#### Presentation Title

The Urban Black Male: Early Indicators of Algebra 1 Failure

#### Faculty Mentor(s)

Adviser Dr. Darcel Brady

Reader Dr. Kelly Brown

#### Project Type

EdD Colloquium - ONU

#### Scholarship Domain(s)

Scholarship of Community Application

#### Presentation Type

Other

#### Abstract

The meager mathematical performance of the Black male student has been a well-documented event that was well over 30 years in the making. The purpose of this study was to contribute to the literature on 9^{th} grade urban Black male algebra performance and to identify the existence of any early predictors of high school algebra 1 failure. Specifically, the study sought to identify any difference in the preferred learning styles, mathematics self-efficacy scores, and standardized test scores, among urban Black males 14-16 years who passed high school algebra 1 1^{st} semester of the 2016-2017 school year and urban Black males who failed high school algebra 1 1^{st} semester of the 2016-2017 school year. Data was collected via use of a leaning styles inventory, mathematical self-efficacy tool, and individual student standardized test perforce. The data analysis was completed via Chi Square analysis and t-test. Upon completion of the data analysis process no statistically significant findings were identified in the preferred learning styles, mathematics self-efficacy scores, or standardized test scores among the two groups investigated. The mathematics self-efficacy scores from the research participants in this current study averaged below the 60^{th} percentile indicating the research participants themselves had low math self-efficacy perceptions and are in need of high school algebra 1 supports. Furthermore, the results of self-efficacy findings are in alignment with other research that suggest low math self-efficacy is a good indicator of future poor math performance.
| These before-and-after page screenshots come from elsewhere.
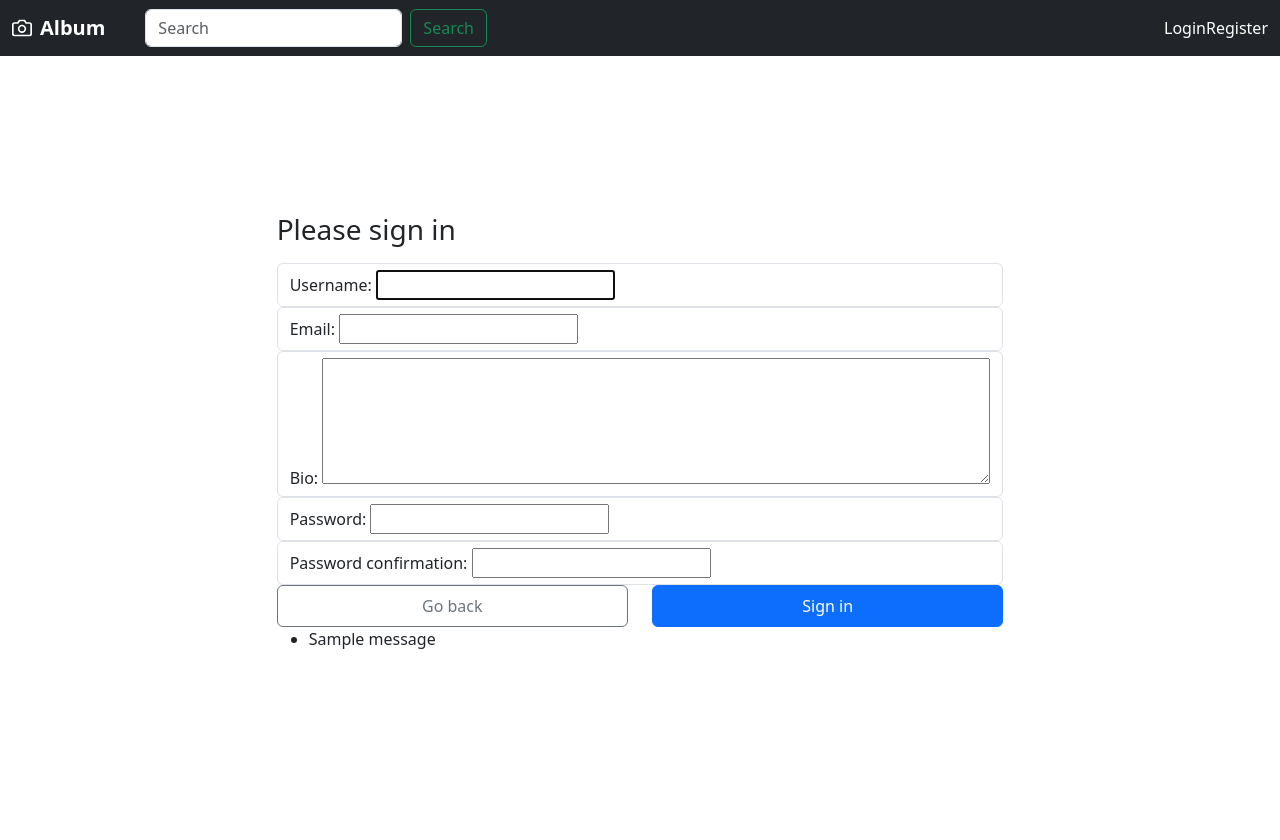
After one commit to sukui24/django_gallery, a Django app: page /register/ in a window 1280 px wide. The commit adds this page. Run offline with Django 4.2, Linux system fonts and the light colour scheme; tables that the repository leaves empty hold one stand-in row (values such as "Sample post"); one stand-in notice (Sample message) is shown; some libraries are stand-ins or nearby versions.

Commit message:
added features Added UserCreationForm and register page Added delete button functional (only for image host) Added Login page Updated Image Adding view Added function to display error messages

```diff
--- a/base/forms.py
+++ b/base/forms.py
@@ -1,13 +1,23 @@
-from django.forms import ModelForm, TextInput, Textarea
-from .models import ImageModel
+from django.forms import ModelForm, TextInput, Textarea, EmailField
+from .models import ImageModel, User
+from django.contrib.auth.forms import UserCreationForm
 
 
 class ImageForm(ModelForm):
     class Meta:
         model = ImageModel
         fields = '__all__'
-        exclude = ['unique_name',]
+        exclude = ['unique_name', 'host']
         widgets = {
             'title': TextInput(attrs={'class': 'form-control'}),
             'description': Textarea(attrs={'class': 'form-control', 'cols': '100'}),
         }
+
+
+class MyUserCreationForm(UserCreationForm):
+    class Meta:
+        model = User
+        fields = ['username', 'email', 'bio', 'password1']
+        widgets = {
+            'bio': Textarea(attrs={'cols': '70', 'rows': '5'})
+        }
--- a/base/models.py
+++ b/base/models.py
@@ -6,10 +6,10 @@ import os
 class User(AbstractUser):
     name = models.CharField(unique=True, max_length=60, null=True)
     email = models.EmailField(unique=True, null=True)
-    bio = models.TextField(max_length=5000, null=True)
+    bio = models.TextField(max_length=2000, null=True)
     avatar = models.ImageField(null=True, default="avatar.svg")
-    # USERNAME_FIELD = 'email'
-    REQUIRED_FIELDS = ['email', 'name']
+    USERNAME_FIELD = 'username'
+    REQUIRED_FIELDS = []
 
 
 class ImageModel(models.Model):
--- a/base/templates/base/add_image_page.html
+++ b/base/templates/base/add_image_page.html
@@ -9,8 +9,8 @@
         {% for field in form %}
         <div class="row mb-3">
           <div class="col-md-8">
-            <label for="{{ field.name }}" class="form-label">{{ field.name }}:</label>
-            {{ field }}
+                <label for="{{ field.name }}" class="form-label">{{ field.label }}:</label>
+                {{ field }}
           </div>
         </div>
         {% endfor %}
--- a/base/templates/base/home.html
+++ b/base/templates/base/home.html
@@ -45,7 +45,7 @@
                         <a href="{% url 'view-image' image.unique_name %}" type="button" class="btn btn-custom btn-sm btn-primary">View</a>
                         {% if request.user == image.host %}
                         <a href="/" type="button" class="btn btn-sm btn-outline-info mx-2">Edit</a>
-                        <a href="/" type="button" class="btn btn-sm btn-outline-danger">Delete</a>
+                        <a href="{% url 'delete-image' image.unique_name %}" type="button" class="btn btn-sm btn-outline-danger">Delete</a>
                         {% endif %}
                     </div>
                     <small class="text-body-secondary">{{image.created_at|timesince}} ago</small>
--- /dev/null
+++ b/base/templates/base/login_register.html
@@ -0,0 +1,79 @@
+{% extends 'main.html' %}
+{% block content %}
+<style>
+    .custom-class {
+        width: 400px;
+        display: inline-block;
+}
+</style>
+<main class="form-signin w-100 m-auto">
+{% if page == 'login' %}
+    <!-- Login page start -->
+    <div class="container min-vh-100 d-flex justify-content-center align-items-center">
+        <div class="row my-form">
+            <div class="col-md-12 ">
+                <form action="" method="POST" enctype="multipart/form-data">
+                    {% csrf_token %}
+                    <h1 class="h3 mb-3 fw-normal">Please log in</h1>
+                    <div class="form-control">
+                        <label for="username">Username:</label>
+                        <input type="text" name="username" maxlength="150" autofocus="" required="" id="id_username">
+                    </div>
+                    <div class="form-control">
+                        <label for="password">Password:</label>
+                        <input type="password" name="password" maxlength="150" autofocus="" required="" id="password">
+                    </div>
+                    <div class="d-flex justify-content-between gap-4">
+                        <a href="{% url 'home' %}" class="btn btn-outline-secondary w-100 py-2">Go back</a>
+                        <button class="btn btn-primary w-100 py-2" type="submit" value="Submit">Log in</button>
+                    </div>
+                    <!-- Error messages start -->
+                    {% if messages %}
+                    <ul class="messages">
+                        {% for message in messages %}
+                        <li {% if message.tags %} class="{{ message.tags }}"{% endif %}>{{ message }}</li>
+                        {% endfor %}
+                    </ul>
+                    {% endif %}
+                    <!-- Error messages end -->
+                </form>
+            </div>
+        </div>
+    </div>
+    <!-- login page end -->
+{% else %}
+    <!-- Register page start -->
+    <div class="container min-vh-100 d-flex justify-content-center align-items-center">
+        <div class="row my-form">
+            <div class="col-md-12 ">
+                <form action="" method="POST" enctype="multipart/form-data">
+                    {% csrf_token %}
+                    <h1 class="h3 mb-3 fw-normal">Please sign in</h1>
+                    {% for field in form %}
+                    <div class="form-control">
+                        <label for="{{field.name}}">{{field.label}}:</label>
+                        {{field}}
+                    </div>
+                    {% endfor %}
+                    <div class="d-flex justify-content-between gap-4">
+                        <a href="{% url 'home' %}" class="btn btn-outline-secondary w-100 py-2">Go back</a>
+                        <button class="btn btn-primary w-100 py-2" type="submit" value="Submit">Sign in</button>
+                    </div>
+                    <!-- Error messages start -->
+                    {% if messages %}
+                    <ul class="messages">
+                        {% for message in messages %}
+                        <li {% if message.tags %} class="{{ message.tags }}"{% endif %}>{{ message }}</li>
+                        {% endfor %}
+                    </ul>
+                    {% endif %}
+                    <!-- Error messages end -->
+                </form>
+            </div>
+        </div>
+    </div>
+    <!-- Register page end -->
+{% endif %}
+</main>
+
+{% endblock content %}
--- a/base/urls.py
+++ b/base/urls.py
@@ -2,7 +2,14 @@ from django.urls import path
 from . import views
 
 urlpatterns = [
+    path('register/', views.registerUser, name='register'),
+    path('logout/', views.logoutUser, name='logout'),
+    path('login/', views.loginUser, name='login'),
+
+
     path('', views.home, name='home'),
     path('add_image/', views.addImage, name='add-image'),
-    path('view_image/<str:unique_name>', views.viewImage, name='view-image')
+    path('view_image/<str:unique_name>', views.viewImage, name='view-image'),
+    path('delete_image/<str:unique_name>',
+         views.deleteImage, name='delete-image'),
 ]
--- a/base/views.py
+++ b/base/views.py
@@ -1,7 +1,9 @@
 from django.shortcuts import render, redirect, get_object_or_404
 
+from django.contrib import messages
+
 from .models import ImageModel
-from .forms import ImageForm
+from .forms import ImageForm, MyUserCreationForm
 
 from django.contrib.auth import authenticate, login, logout
 from django.contrib.auth.decorators import login_required
@@ -9,7 +11,38 @@ from django.contrib.auth.decorators import login_required
 
 
 def loginUser(request):
-    pass
+    page = 'login'
+    if request.user.is_authenticated:
+        return redirect('home')
+
+    if request.method == "POST":
+        username = request.POST.get('username').lower()
+        password = request.POST.get('password')
+        user = authenticate(request, username=username, password=password)
+
+        if user is not None:
+            login(request, user)
+            return redirect('home')
+        else:
+            messages.error(request, 'Username or Password is incorrect')
+
+    context = {'page': page}
+    return render(request, 'base/login_register.html', context)
+
+
+def registerUser(request):
+    form = MyUserCreationForm()
+    if request.method == "POST":
+        form = MyUserCreationForm(request.POST)
+        if form.is_valid():
+            user = form.save(commit=False)
+            user.username = user.username.lower()
+            user.save()
+            login(request, user)
+            return redirect('home')
+        else:
+            messages.error(request, 'Something went wrong during registration')
+    return render(request, 'base/login_register.html', {'form': form})
 
 
 @login_required(login_url='home')
@@ -27,9 +60,13 @@ def home(request):
 def addImage(request):
     if request.method == "POST":
         form = ImageForm(request.POST, request.FILES)
-        if form.is_valid():
-            form.save()
-            return redirect('home')
+        ImageModel.objects.create(
+            host=request.user,
+            title=request.POST.get('title'),
+            description=request.POST.get('description'),
+            image=request.FILES.get('image'),
+        )
+        return redirect('home')
     else:
         form = ImageForm()
     context = {'form': form}
@@ -40,3 +77,16 @@ def viewImage(request, unique_name):
     image = get_object_or_404(ImageModel, unique_name=unique_name)
     context = {'image': image}
     return render(request, 'base/view_image_page.html', context)
+
+
+def deleteImage(request, unique_name):
+    image = ImageModel.objects.get(unique_name=unique_name)
+
+    if request.user != image.host:
+        return redirect('home')
+
+    if request.method == "POST":
+        image.delete()
+        return redirect('home')
+
+    return render(request, 'base/delete_image.html', {'image': image})
--- a/gallery/settings.py
+++ b/gallery/settings.py
@@ -40,6 +40,7 @@ INSTALLED_APPS = [
     'django.contrib.staticfiles',
     'base.apps.BaseConfig',
     'bootstrap5',
+    'widget_tweaks',
 ]
 
 MIDDLEWARE = [
--- a/templates/navbar.html
+++ b/templates/navbar.html
@@ -1,37 +1,3 @@
-<header data-bs-theme="dark">
-    <div class="collapse text-bg-dark" id="navbarHeader">
-    <div class="container">
-        <div class="row">
-        <div class="col-sm-8 col-md-7 py-4">
-            <h4>About</h4>
-            <p class="text-body-secondary">Add some information about the album below, the author, or any other background context. Make it a few sentences long so folks can pick up some informative tidbits. Then, link them off to some social networking sites or contact information.</p>
-        </div>
-        <div class="col-sm-4 offset-md-1 py-4">
-            <h4>Contact</h4>
-            <ul class="list-unstyled">
-            <li><a href="#" class="text-black">Follow on Twitter</a></li>
-            <li><a href="#" class="text-black">Like on Facebook</a></li>
-            <li><a href="#" class="text-black">Email me</a></li>
-            </ul>
-        </div>
-        </div>
-    </div>
-    </div>
-    <div class="navbar navbar-dark bg-dark shadow-sm">
-    <div class="container">
-        <a href="{% url 'home' %}" class="navbar-brand d-flex align-items-center">
-        <svg xmlns="http://www.w3.org/2000/svg" width="20" height="20" fill="none" stroke="currentColor" stroke-linecap="round" stroke-linejoin="round" stroke-width="2" aria-hidden="true" class="me-2" viewBox="0 0 24 24"><path d="M23 19a2 2 0 0 1-2 2H3a2 2 0 0 1-2-2V8a2 2 0 0 1 2-2h4l2-3h6l2 3h4a2 2 0 0 1 2 2z"/><circle cx="12" cy="13" r="4"/></svg>
-        <strong>Album</strong>
-        </a>
-        <button class="navbar-toggler" type="button" data-bs-toggle="collapse" data-bs-target="#navbarHeader" aria-controls="navbarHeader" aria-expanded="false" aria-label="Toggle navigation">
-        <span class="navbar-toggler-icon"></span>
-        </button>
-    </div>
-    </div>
-</header>
-
-
-
 
 <nav class="navbar navbar-expand-md navbar-dark fixed-top bg-dark">
     <div class="container-fluid">
@@ -54,11 +20,18 @@
 
         {% if request.user.is_authenticated %}
         <a class="nav-link text-white" aria-current="page" href="#">Profile</a>
-        <a class="nav-link text-white" href="#">Logout</a>
+        <a class="nav-link text-white" href="{% url 'logout' %}">Logout</a>
         {% else %}
-        <a class="nav-link text-white" href="#">Login</a>
-        <a class="nav-link text-white" href="#">Register</a>
+        <a class="nav-link text-white" href="{% url 'login' %}">Login</a>
+        <a class="nav-link text-white" href="{% url 'register' %}">Register</a>
         {% endif %}
       </div>
     </div>
 </nav>
+{% if messages %}
+    <ul class="messages">
+        {% for message in messages %}
+          <li {% if message.tags %} class="{{ message.tags }}"{% endif %}>{{ message }}</li>
+        {% endfor %}
+      </ul>
+{% endif %}
```
Also changed, not shown: base/templates/base/delete_image.html (added, +21 -0 lines), base/migrations/0002_remove_user_name_alter_user_username.py (added), base/migrations/0003_user_name_alter_user_bio_alter_user_username.py (added).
#### Permission type

This work is licensed under a Creative Commons Attribution 4.0 License.

The Urban Black Male: Early Indicators of Algebra 1 Failure

Wisner Auditorium

The meager mathematical performance of the Black male student has been a well-documented event that was well over 30 years in the making. The purpose of this study was to contribute to the literature on 9^{th} grade urban Black male algebra performance and to identify the existence of any early predictors of high school algebra 1 failure. Specifically, the study sought to identify any difference in the preferred learning styles, mathematics self-efficacy scores, and standardized test scores, among urban Black males 14-16 years who passed high school algebra 1 1^{st} semester of the 2016-2017 school year and urban Black males who failed high school algebra 1 1^{st} semester of the 2016-2017 school year. Data was collected via use of a leaning styles inventory, mathematical self-efficacy tool, and individual student standardized test perforce. The data analysis was completed via Chi Square analysis and t-test. Upon completion of the data analysis process no statistically significant findings were identified in the preferred learning styles, mathematics self-efficacy scores, or standardized test scores among the two groups investigated. The mathematics self-efficacy scores from the research participants in this current study averaged below the 60^{th} percentile indicating the research participants themselves had low math self-efficacy perceptions and are in need of high school algebra 1 supports. Furthermore, the results of self-efficacy findings are in alignment with other research that suggest low math self-efficacy is a good indicator of future poor math performance.